He soon found the men charging out of bed and into the tundra. When they returned they were energized, awake and motivated to face the day.
According to Amundsen it wasn’t the prize that kept his explorers awake and motivated, it was the exposure to the cold air.
Amundsen knew that morning exposure to cold would increase your energy and sense of wellbeing.
You can replicate this effect by taking a cold shower in the morning. You’ll leave the shower feeling awake and ready to go, your heart rate will increase and help shake off the normal morning cobwebs. You’ll feel centered and ready to conquer the day.
Cold showers improve circulation, which helps key nutrients reach your muscles and help them recover from tough workouts.
Researchers also noticed that daily cold showers helped improve patient’s immune systems by increasing the number of white blood cells in the bloodstream. They theorized that the increased metabolic rate, initiated as your body attempts to warm itself up, activated the immune system and released more white blood cells.
Cold showers increase testosterone levels. Heat is a killer when it comes to testosterone levels in men, on a cellular and anatomic level. The increase in testosterone might not be huge or sustained, but any increase (like during big compound lifts) will have a beneficial effect on body composition.
Cold showers increase the amount of brown fat in your body.

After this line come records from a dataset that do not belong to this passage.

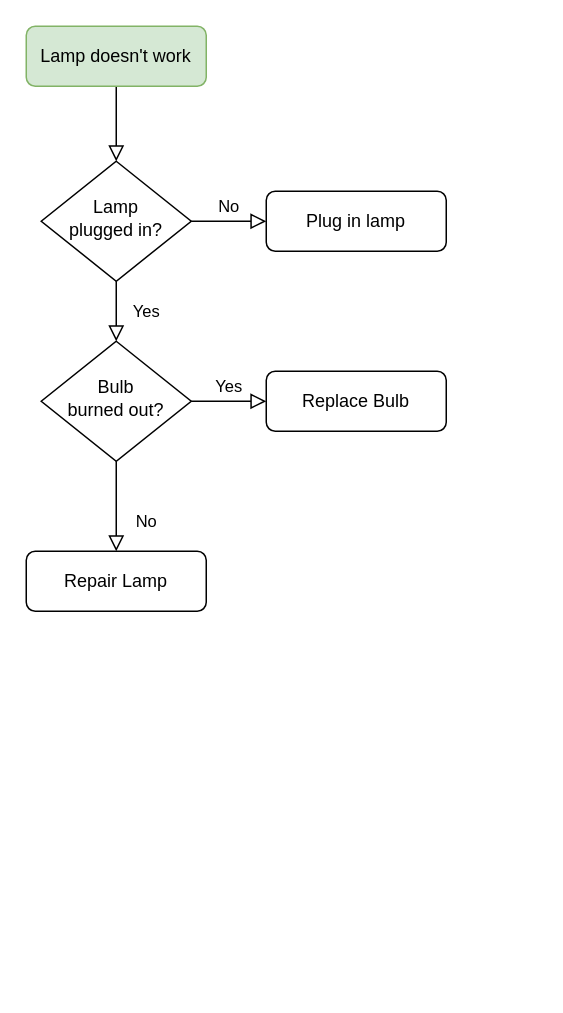
This is 未命名绘图.drawio from MrVersion/draw.io, a draw.io file, before an edit. Source tidied: cells renumbered, new cells numbered last; positions are measured from the earlier drawing's top-left corner, leaving out a move shared by most shapes. Both pictures are drawn from the tidied source at 150%, with x=0, y=0 at pixel (26, 26).
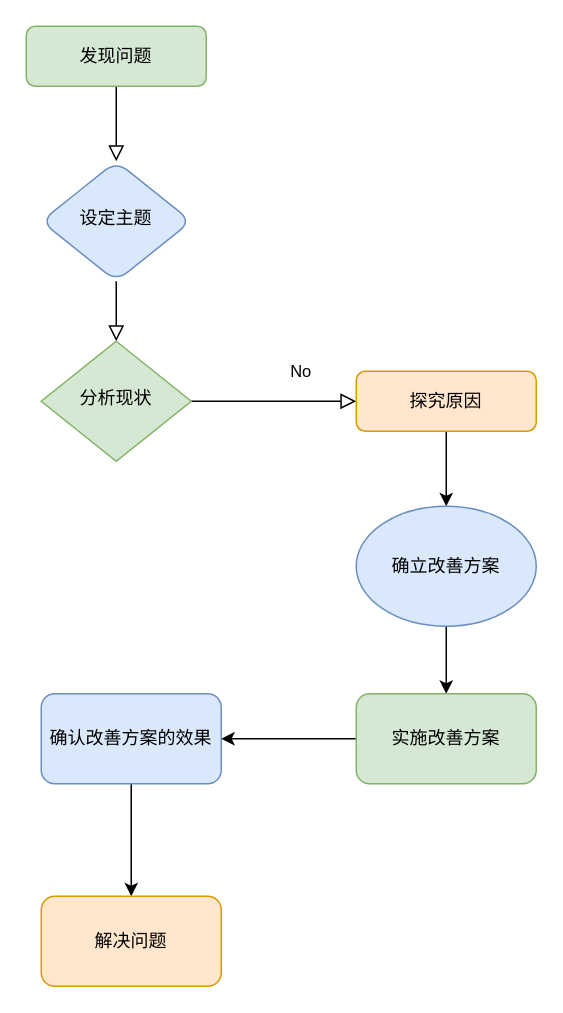
After the change.

Commit message:
更新未命名绘图.drawio

Change to the diagram source:
```diff
@@
 <mxGraphModel>
   <root>
     <mxCell id="0" />
     <mxCell id="1" parent="0" />
     <mxCell id="2" style="rounded=0;html=1;jettySize=auto;fontSize=11;endArrow=block;endFill=0;endSize=8;strokeWidth=1;shadow=0;labelBackgroundColor=none;edgeStyle=orthogonalEdgeStyle;" parent="1" edge="1" source="3" target="6">
       <mxGeometry relative="1" as="geometry" />
     </mxCell>
-    <mxCell id="3" value="Lamp doesn't work" style="rounded=1;whiteSpace=wrap;html=1;fontSize=12;glass=0;strokeWidth=1;shadow=0;fillColor=#d5e8d4;strokeColor=#82b366;" parent="1" vertex="1">
+    <mxCell id="3" value="发现问题" style="rounded=1;whiteSpace=wrap;html=1;fontSize=12;glass=0;strokeWidth=1;shadow=0;fillColor=#d5e8d4;strokeColor=#82b366;" parent="1" vertex="1">
       <mxGeometry width="120" height="40" as="geometry" />
     </mxCell>
-    <mxCell id="4" value="Yes" style="rounded=0;html=1;jettySize=auto;fontSize=11;endArrow=block;endFill=0;endSize=8;strokeWidth=1;shadow=0;labelBackgroundColor=none;edgeStyle=orthogonalEdgeStyle;" parent="1" edge="1" source="6" target="10">
+    <mxCell id="4" style="rounded=0;html=1;jettySize=auto;fontSize=11;endArrow=block;endFill=0;endSize=8;strokeWidth=1;shadow=0;labelBackgroundColor=none;edgeStyle=orthogonalEdgeStyle;" parent="1" edge="1" source="6" target="10">
       <mxGeometry y="20" relative="1" as="geometry" />
     </mxCell>
-    <mxCell id="5" value="No" style="edgeStyle=orthogonalEdgeStyle;rounded=0;html=1;jettySize=auto;fontSize=11;endArrow=block;endFill=0;endSize=8;strokeWidth=1;shadow=0;labelBackgroundColor=none;" parent="1" edge="1" source="6" target="7">
-      <mxGeometry y="10" relative="1" as="geometry" />
-    </mxCell>
-    <mxCell id="6" value="Lamp&lt;br&gt;plugged in?" style="rhombus;whiteSpace=wrap;html=1;shadow=0;fontFamily=Helvetica;fontSize=12;align=center;strokeWidth=1;spacing=6;spacingTop=-4;" parent="1" vertex="1">
+    <mxCell id="6" value="设定主题" style="rhombus;whiteSpace=wrap;html=1;shadow=0;fontFamily=Helvetica;fontSize=12;align=center;strokeWidth=1;spacing=6;spacingTop=-4;fillColor=#dae8fc;strokeColor=#6c8ebf;fillStyle=auto;rounded=1;" parent="1" vertex="1">
       <mxGeometry x="10" y="90" width="100" height="80" as="geometry" />
     </mxCell>
-    <mxCell id="7" value="Plug in lamp" style="rounded=1;whiteSpace=wrap;html=1;fontSize=12;glass=0;strokeWidth=1;shadow=0;" parent="1" vertex="1">
-      <mxGeometry x="160" y="110" width="120" height="40" as="geometry" />
-    </mxCell>
-    <mxCell id="8" value="No" style="rounded=0;html=1;jettySize=auto;fontSize=11;endArrow=block;endFill=0;endSize=8;strokeWidth=1;shadow=0;labelBackgroundColor=none;edgeStyle=orthogonalEdgeStyle;" parent="1" edge="1" source="10" target="11">
+    <mxCell id="8" value="No" style="rounded=0;html=1;jettySize=auto;endArrow=block;endFill=0;endSize=8;strokeWidth=1;shadow=0;edgeStyle=orthogonalEdgeStyle;" parent="1" edge="1" source="10" target="11">
       <mxGeometry x="0.33" y="20" relative="1" as="geometry" />
     </mxCell>
-    <mxCell id="9" value="Yes" style="edgeStyle=orthogonalEdgeStyle;rounded=0;html=1;jettySize=auto;fontSize=11;endArrow=block;endFill=0;endSize=8;strokeWidth=1;shadow=0;labelBackgroundColor=none;" parent="1" edge="1" source="10" target="12">
-      <mxGeometry y="10" relative="1" as="geometry" />
-    </mxCell>
-    <mxCell id="10" value="Bulb&lt;br&gt;burned out?" style="rhombus;whiteSpace=wrap;html=1;shadow=0;fontFamily=Helvetica;fontSize=12;align=center;strokeWidth=1;spacing=6;spacingTop=-4;" parent="1" vertex="1">
+    <mxCell id="10" value="分析现状" style="rhombus;whiteSpace=wrap;html=1;shadow=0;fontFamily=Helvetica;fontSize=12;align=center;strokeWidth=1;spacing=6;spacingTop=-4;fillColor=#d5e8d4;strokeColor=#82b366;" parent="1" vertex="1">
       <mxGeometry x="10" y="210" width="100" height="80" as="geometry" />
     </mxCell>
+    <mxCell id="13" style="edgeStyle=orthogonalEdgeStyle;rounded=0;jettySize=auto;html=1;exitX=0.5;exitY=1;exitDx=0;exitDy=0;entryX=0.5;entryY=0;entryDx=0;entryDy=0;" parent="1" edge="1" source="11" target="15">
+      <mxGeometry relative="1" as="geometry" />
+    </mxCell>
-    <mxCell id="11" value="Repair Lamp" style="rounded=1;whiteSpace=wrap;html=1;fontSize=12;glass=0;strokeWidth=1;shadow=0;" parent="1" vertex="1">
-      <mxGeometry y="350" width="120" height="40" as="geometry" />
+    <mxCell id="11" value="探究原因" style="rounded=1;whiteSpace=wrap;html=1;fontSize=12;glass=0;strokeWidth=1;shadow=0;fillColor=#ffe6cc;strokeColor=#d79b00;" parent="1" vertex="1">
+      <mxGeometry x="220" y="230" width="120" height="40" as="geometry" />
     </mxCell>
-    <mxCell id="12" value="Replace Bulb" style="rounded=1;whiteSpace=wrap;html=1;fontSize=12;glass=0;strokeWidth=1;shadow=0;" parent="1" vertex="1">
-      <mxGeometry x="160" y="230" width="120" height="40" as="geometry" />
-    </mxCell>
+    <mxCell id="14" style="edgeStyle=orthogonalEdgeStyle;rounded=0;jettySize=auto;html=1;exitX=0.5;exitY=1;exitDx=0;exitDy=0;entryX=0.5;entryY=0;entryDx=0;entryDy=0;" parent="1" edge="1" source="15" target="17">
+      <mxGeometry relative="1" as="geometry" />
+    </mxCell>
+    <mxCell id="15" value="确立改善方案" style="ellipse;whiteSpace=wrap;html=1;fillColor=#dae8fc;strokeColor=#6c8ebf;" parent="1" vertex="1">
+      <mxGeometry x="220" y="320" width="120" height="80" as="geometry" />
+    </mxCell>
+    <mxCell id="16" style="edgeStyle=orthogonalEdgeStyle;rounded=0;jettySize=auto;html=1;exitX=0;exitY=0.5;exitDx=0;exitDy=0;" parent="1" edge="1" source="17" target="19">
+      <mxGeometry relative="1" as="geometry" />
+    </mxCell>
+    <mxCell id="17" value="实施改善方案" style="rounded=1;whiteSpace=wrap;html=1;fillColor=#d5e8d4;strokeColor=#82b366;" parent="1" vertex="1">
+      <mxGeometry x="220" y="445" width="120" height="60" as="geometry" />
+    </mxCell>
+    <mxCell id="18" style="edgeStyle=orthogonalEdgeStyle;rounded=0;jettySize=auto;html=1;exitX=0.5;exitY=1;exitDx=0;exitDy=0;entryX=0.5;entryY=0;entryDx=0;entryDy=0;" parent="1" edge="1" source="19" target="20">
+      <mxGeometry relative="1" as="geometry" />
+    </mxCell>
+    <mxCell id="19" value="确认改善方案的效果" style="rounded=1;whiteSpace=wrap;html=1;fillColor=#dae8fc;strokeColor=#6c8ebf;" parent="1" vertex="1">
+      <mxGeometry x="10" y="445" width="120" height="60" as="geometry" />
+    </mxCell>
+    <mxCell id="20" value="解决问题" style="rounded=1;whiteSpace=wrap;html=1;fillColor=#ffe6cc;strokeColor=#d79b00;" parent="1" vertex="1">
+      <mxGeometry x="10" y="580" width="120" height="60" as="geometry" />
+    </mxCell>
   </root>
 </mxGraphModel>
```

A lot of people don’t know that we have two kinds of fat in our body. White fat, which is the fat you picture when I say “fat” and brown fat. Brown fat is almost a vestigial organ, because we have so little of it due to our comfortable lives.
Its purpose to generate heat in the body. Think of it like this- white fat stores energy (calories) whereas brown fat burns it.
Brown fat is only produced as a result of environmental stress (cold exposure). The average human has very little brown fat, but regular exposure to cold water can increase your brown fat exponentially. Studies have shown that daily exposure to cold temperatures can increase your brown fat by 15%.
An increase in brown fat will elicit a significant caloric burn and can greatly contribute to weight loss. By taking a cold shower daily you are both building your brown fat reserves and causing it to activate and burn excess calories.
The best way to get used to cold showers is to start slow. Try to finish your shower with a 30 second blast of frigid water, and increase by 30 seconds every couple days until you feel comfortable. The first few times your body and mind will be shocked and scared, but you will quickly get used to it. Remember to breathe and try to fight your instinct to shiver.
One common benefit of both heat and cold exposure is an increase in will power. Both will force you to be in uncomfortable physical situations. Purposely feeling uncomfortable on a regular basis takes disciple and determination.
During your first cold shower you will try to take the easy way out. Your mind will tell you to turn the tap back to hot. You have to fight this instinct to see any benefits. The longer you can act against your mind and desire to quit the stronger your will power will become. Can you imagine how much you can increase your will power if you do this every day?
The modern world works against our physical health. We don’t need to be physically capable to survive. We can live a life of comfort and wealth without every seeing the outside. As our creature comforts and technology evolve we are less reliant on our own bodies and minds. We can easily be robbed of our physical potential by our soft, comfortable world.
In order to fight against the rising tide of laziness and coziness you must reclaim some of your physical past.
Regular exposure to extreme heat and cold will have amazing benefits for your body, mind, and sense of wellbeing.